I'm not certain just what the law is on it, but I'm willing to bet that, should Cass's parents not have been US citizens, then being born on a US Naval base would still qualify her for citizenship at adulthood. "Overseas Possessions" (and that, I think, includes military bases and embassies) are included in the notion of "natural-born citizens".
This was specifically relevant with regards to John McCain, who, I gather, was born "in Panama" at the military base there.
If Obama, on the other hand, were not born on U.S. soil, then there would have been a realistic Constitutional challenge as to his legitimacy as a candidate for PotUS. Since it's a done deal, it's kind of like going back now and counting the chads for the 2000 election. It's possibly worthwhile as an intellectual exercise, but serves no rational purpose as far as the Bush presidency itself goes.
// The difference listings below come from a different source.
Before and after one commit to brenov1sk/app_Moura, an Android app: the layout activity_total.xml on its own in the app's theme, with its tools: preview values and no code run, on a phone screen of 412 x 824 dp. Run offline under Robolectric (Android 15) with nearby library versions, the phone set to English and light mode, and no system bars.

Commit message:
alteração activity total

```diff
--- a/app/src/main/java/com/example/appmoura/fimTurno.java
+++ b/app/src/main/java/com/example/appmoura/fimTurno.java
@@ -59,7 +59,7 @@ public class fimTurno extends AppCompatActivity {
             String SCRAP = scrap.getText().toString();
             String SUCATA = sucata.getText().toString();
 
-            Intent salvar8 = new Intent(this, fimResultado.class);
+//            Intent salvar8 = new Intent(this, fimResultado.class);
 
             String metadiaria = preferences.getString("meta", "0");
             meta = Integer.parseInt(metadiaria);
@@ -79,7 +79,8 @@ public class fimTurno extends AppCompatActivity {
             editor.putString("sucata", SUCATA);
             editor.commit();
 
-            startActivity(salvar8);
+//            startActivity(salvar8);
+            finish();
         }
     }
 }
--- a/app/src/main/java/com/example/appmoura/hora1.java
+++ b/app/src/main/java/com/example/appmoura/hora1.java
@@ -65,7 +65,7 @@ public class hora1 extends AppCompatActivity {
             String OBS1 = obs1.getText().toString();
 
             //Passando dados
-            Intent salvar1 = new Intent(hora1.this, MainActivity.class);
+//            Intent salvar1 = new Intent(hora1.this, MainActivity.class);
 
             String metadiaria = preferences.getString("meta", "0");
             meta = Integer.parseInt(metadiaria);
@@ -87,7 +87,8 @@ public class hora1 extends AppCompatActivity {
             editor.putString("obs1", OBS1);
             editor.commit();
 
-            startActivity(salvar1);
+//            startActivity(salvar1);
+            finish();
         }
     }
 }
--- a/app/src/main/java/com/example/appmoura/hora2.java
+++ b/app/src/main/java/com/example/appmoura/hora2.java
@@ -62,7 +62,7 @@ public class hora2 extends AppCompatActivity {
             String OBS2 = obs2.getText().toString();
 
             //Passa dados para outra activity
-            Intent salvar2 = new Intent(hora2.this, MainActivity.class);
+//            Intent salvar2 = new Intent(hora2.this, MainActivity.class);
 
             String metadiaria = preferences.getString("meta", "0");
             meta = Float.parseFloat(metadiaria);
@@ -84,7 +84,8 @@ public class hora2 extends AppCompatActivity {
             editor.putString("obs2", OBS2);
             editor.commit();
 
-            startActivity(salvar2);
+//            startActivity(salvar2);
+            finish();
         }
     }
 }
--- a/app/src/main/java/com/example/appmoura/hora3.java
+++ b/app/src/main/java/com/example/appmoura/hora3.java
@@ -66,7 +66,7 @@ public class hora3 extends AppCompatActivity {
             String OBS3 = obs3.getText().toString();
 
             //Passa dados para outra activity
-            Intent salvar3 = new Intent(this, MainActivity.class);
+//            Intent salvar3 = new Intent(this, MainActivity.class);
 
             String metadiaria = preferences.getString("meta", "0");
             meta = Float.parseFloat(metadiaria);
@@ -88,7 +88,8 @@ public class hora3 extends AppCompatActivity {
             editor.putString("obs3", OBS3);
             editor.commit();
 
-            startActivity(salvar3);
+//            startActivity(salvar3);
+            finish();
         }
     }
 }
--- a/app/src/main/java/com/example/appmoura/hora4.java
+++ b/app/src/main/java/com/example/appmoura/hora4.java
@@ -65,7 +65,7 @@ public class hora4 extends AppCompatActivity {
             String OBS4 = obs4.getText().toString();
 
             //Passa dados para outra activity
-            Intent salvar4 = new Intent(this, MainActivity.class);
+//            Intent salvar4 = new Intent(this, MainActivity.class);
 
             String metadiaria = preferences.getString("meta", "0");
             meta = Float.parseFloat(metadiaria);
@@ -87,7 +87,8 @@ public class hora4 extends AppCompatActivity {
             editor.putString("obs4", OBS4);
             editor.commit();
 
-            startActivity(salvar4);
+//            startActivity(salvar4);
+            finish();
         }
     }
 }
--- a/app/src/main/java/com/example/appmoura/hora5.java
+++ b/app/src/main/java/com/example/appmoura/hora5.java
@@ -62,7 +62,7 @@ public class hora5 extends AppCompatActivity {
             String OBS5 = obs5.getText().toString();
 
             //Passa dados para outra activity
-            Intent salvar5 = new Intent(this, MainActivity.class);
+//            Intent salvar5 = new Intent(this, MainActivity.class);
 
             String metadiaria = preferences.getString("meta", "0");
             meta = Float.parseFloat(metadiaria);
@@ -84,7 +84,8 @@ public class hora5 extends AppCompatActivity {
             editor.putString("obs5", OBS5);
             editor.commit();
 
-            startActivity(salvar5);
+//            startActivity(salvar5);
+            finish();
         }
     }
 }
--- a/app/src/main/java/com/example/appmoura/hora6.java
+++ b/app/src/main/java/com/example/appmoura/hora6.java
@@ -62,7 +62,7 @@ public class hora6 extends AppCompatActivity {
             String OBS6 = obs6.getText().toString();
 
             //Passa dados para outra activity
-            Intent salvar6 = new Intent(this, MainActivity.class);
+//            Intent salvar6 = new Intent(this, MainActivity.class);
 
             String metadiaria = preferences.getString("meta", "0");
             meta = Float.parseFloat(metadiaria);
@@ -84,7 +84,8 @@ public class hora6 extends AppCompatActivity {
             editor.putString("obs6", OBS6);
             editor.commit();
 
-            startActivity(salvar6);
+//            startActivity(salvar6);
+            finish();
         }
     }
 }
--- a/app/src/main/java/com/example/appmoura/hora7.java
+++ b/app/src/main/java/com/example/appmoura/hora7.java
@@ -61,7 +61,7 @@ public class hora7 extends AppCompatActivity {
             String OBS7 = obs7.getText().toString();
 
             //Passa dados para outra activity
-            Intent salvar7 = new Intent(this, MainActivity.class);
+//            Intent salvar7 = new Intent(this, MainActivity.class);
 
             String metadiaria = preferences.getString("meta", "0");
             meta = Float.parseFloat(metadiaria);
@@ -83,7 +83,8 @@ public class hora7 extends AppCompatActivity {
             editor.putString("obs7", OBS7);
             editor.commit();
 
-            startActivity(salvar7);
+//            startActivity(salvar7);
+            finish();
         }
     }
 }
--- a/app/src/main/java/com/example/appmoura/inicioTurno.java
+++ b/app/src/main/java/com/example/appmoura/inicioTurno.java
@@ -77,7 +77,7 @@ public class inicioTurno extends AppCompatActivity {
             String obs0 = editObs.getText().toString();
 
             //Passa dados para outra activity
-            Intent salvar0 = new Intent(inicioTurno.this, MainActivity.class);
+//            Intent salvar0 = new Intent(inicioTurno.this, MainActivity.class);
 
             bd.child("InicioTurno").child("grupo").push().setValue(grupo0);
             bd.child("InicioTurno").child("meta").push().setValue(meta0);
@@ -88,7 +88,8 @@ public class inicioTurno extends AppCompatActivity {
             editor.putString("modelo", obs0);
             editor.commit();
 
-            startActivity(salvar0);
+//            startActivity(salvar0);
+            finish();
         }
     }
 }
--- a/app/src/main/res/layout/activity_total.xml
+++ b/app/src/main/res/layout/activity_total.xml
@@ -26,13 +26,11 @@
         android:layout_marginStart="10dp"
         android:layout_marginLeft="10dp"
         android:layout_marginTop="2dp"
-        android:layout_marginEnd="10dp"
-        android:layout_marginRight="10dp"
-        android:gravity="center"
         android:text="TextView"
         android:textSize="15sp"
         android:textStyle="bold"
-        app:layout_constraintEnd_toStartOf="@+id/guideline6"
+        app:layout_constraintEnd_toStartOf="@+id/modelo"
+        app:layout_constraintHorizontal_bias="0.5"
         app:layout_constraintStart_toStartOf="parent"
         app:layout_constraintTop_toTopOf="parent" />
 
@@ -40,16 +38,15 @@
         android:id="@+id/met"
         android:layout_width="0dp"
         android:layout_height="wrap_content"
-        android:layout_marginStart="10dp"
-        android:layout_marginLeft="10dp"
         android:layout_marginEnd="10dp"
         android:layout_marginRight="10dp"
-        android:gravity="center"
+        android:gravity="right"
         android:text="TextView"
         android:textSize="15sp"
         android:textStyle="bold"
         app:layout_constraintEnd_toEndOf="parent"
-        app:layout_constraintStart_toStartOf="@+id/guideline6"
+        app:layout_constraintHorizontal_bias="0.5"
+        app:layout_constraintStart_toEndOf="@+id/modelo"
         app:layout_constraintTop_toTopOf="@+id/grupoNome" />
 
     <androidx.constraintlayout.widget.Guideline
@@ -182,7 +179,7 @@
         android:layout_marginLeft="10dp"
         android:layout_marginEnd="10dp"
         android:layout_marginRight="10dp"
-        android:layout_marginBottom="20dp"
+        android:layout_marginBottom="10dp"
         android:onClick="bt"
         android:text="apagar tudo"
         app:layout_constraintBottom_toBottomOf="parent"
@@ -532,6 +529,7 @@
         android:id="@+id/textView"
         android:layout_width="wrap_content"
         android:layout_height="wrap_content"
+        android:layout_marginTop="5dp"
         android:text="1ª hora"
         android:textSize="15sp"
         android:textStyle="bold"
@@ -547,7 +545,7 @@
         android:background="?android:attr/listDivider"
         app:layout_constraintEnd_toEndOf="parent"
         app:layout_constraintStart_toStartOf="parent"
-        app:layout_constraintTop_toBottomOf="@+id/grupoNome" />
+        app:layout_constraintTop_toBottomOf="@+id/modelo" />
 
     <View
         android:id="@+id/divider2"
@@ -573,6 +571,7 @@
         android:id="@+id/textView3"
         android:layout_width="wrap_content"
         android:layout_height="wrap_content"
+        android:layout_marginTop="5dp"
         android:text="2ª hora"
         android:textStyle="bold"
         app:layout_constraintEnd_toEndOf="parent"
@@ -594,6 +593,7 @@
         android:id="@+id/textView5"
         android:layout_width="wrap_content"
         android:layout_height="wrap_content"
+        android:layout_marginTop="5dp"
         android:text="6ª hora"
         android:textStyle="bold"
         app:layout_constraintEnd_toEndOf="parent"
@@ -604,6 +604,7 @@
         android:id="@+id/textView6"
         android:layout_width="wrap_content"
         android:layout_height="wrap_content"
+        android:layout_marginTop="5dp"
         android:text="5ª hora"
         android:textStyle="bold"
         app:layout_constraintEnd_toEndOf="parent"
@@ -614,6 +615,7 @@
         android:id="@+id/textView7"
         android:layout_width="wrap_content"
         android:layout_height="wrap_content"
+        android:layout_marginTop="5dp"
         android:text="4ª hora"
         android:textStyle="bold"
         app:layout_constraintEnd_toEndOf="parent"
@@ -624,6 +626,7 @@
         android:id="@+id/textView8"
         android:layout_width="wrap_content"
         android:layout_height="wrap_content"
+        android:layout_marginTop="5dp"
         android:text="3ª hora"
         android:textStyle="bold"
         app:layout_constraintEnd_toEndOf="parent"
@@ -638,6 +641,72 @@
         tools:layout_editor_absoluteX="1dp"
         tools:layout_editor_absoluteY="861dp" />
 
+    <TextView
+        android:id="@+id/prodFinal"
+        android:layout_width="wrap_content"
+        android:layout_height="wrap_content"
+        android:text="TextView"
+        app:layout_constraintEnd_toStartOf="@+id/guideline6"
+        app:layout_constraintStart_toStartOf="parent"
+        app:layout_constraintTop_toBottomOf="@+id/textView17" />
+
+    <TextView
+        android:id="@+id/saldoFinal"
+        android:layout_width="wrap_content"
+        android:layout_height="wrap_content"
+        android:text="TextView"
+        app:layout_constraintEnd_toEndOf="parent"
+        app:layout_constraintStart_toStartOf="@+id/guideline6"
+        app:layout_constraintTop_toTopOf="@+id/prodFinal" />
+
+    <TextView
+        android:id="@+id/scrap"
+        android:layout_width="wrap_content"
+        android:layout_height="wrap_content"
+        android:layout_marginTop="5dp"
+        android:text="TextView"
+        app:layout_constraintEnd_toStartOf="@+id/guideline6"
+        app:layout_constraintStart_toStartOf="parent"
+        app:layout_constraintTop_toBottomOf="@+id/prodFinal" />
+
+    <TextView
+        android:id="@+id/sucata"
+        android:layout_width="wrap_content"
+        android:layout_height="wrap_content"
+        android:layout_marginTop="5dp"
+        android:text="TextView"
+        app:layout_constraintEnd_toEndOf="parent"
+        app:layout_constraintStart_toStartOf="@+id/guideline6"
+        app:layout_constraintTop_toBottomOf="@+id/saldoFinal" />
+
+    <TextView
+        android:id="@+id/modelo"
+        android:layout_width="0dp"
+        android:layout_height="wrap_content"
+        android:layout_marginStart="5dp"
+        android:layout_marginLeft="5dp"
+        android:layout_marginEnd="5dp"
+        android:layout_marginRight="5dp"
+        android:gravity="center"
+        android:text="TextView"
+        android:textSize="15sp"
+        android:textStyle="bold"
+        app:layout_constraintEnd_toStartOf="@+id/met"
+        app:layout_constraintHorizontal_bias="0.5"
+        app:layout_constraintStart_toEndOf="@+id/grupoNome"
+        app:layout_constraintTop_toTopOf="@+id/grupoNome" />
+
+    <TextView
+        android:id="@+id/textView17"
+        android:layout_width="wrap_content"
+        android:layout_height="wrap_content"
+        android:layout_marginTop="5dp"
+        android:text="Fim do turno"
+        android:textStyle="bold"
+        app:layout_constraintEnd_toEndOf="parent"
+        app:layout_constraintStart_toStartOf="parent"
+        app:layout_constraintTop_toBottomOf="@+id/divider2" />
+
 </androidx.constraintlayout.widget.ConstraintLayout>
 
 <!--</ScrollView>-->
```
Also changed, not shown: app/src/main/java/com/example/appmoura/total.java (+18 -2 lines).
The term "fait accompli" applies.
I suppose that, theoretically, you could argue that he's not a legit president NOW as a result, but the simple fact is that, were that true, then the amount of utter schreklekeit that would spring forth from it would be unimaginable (make Joe Biden PotUS? Why? and go from there...!! ), which means that any such official investigation is guaranteed, on the basis of simple reason ("what decision result causes the least problem to all involved?") to fail in finding such a thing.
It's moot, and it's been moot since November. Any insistence otherwise just makes one look like those whiny-ass February chad-counting libtards.
Posted by: O Bloody Hell at June 1, 2009 05:19 AM